[Revision tracking records]

========================================

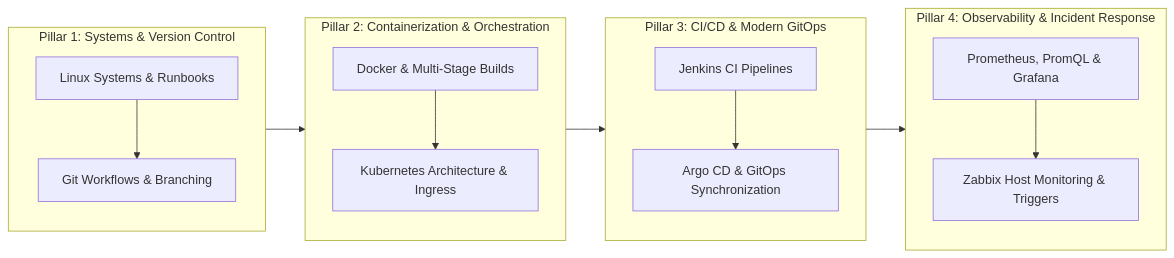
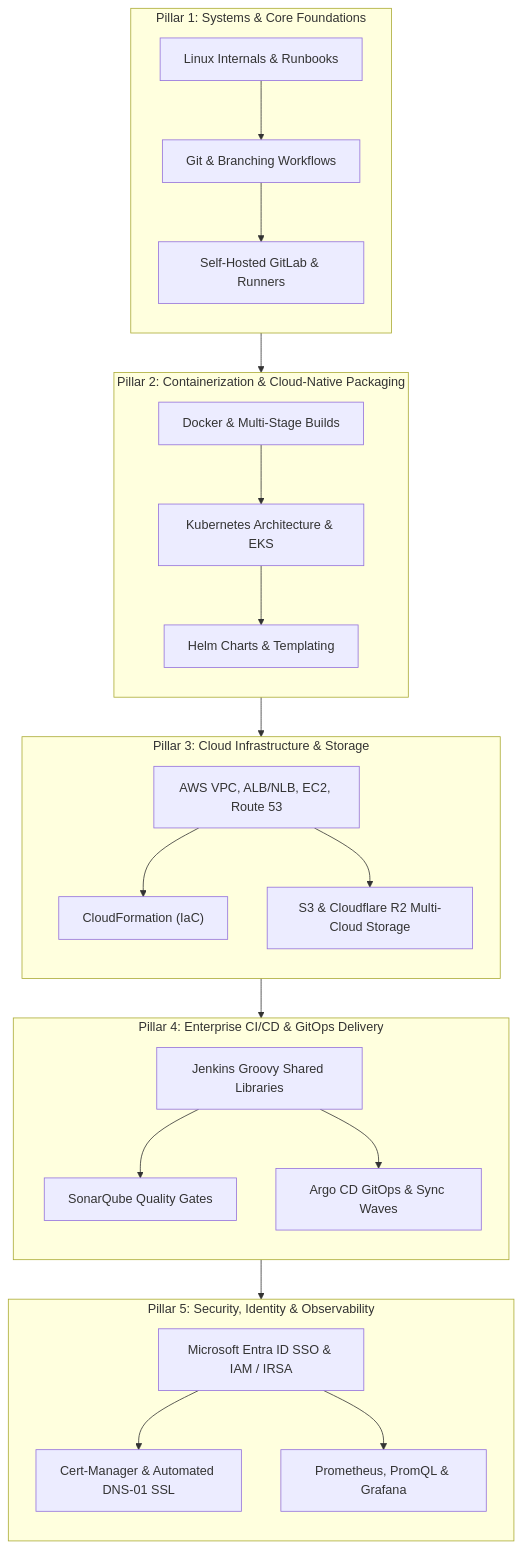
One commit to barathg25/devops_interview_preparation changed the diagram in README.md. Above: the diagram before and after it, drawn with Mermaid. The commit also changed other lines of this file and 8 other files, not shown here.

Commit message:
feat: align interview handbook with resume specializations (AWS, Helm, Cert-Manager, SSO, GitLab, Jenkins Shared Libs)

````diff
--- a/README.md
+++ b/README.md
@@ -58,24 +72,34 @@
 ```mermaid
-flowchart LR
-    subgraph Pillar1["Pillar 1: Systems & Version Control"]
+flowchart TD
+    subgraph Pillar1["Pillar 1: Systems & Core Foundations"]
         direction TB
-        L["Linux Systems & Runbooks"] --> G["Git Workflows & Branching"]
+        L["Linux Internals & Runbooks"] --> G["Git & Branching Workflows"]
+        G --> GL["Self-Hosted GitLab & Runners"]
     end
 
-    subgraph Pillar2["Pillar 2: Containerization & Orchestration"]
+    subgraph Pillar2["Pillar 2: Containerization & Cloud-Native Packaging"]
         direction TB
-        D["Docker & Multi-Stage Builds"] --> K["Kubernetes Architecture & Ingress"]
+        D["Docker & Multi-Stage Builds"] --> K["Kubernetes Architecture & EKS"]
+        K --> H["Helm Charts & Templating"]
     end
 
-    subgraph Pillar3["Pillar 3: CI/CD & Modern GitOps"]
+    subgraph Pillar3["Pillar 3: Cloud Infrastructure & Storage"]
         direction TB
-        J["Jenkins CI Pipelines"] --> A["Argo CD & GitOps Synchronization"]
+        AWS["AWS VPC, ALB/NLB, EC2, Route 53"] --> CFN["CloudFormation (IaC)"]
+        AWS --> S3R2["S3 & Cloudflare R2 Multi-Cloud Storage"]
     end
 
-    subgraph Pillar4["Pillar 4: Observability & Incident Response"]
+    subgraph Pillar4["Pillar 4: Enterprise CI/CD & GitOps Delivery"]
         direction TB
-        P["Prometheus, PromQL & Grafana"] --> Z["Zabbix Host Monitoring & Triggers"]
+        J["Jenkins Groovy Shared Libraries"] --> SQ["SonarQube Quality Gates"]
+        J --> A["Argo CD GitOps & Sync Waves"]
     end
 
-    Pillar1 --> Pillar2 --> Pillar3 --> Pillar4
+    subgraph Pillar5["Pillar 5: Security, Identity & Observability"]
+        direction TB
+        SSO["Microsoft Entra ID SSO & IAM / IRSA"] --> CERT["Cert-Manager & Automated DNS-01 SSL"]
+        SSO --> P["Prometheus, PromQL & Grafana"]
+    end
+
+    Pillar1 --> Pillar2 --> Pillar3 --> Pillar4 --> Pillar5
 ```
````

========================================

#### WORK TO COMPLETE
Look through the entries above and say how many lines contain "Helm", giving nothing but the number.

#### RESPONSE AREA
2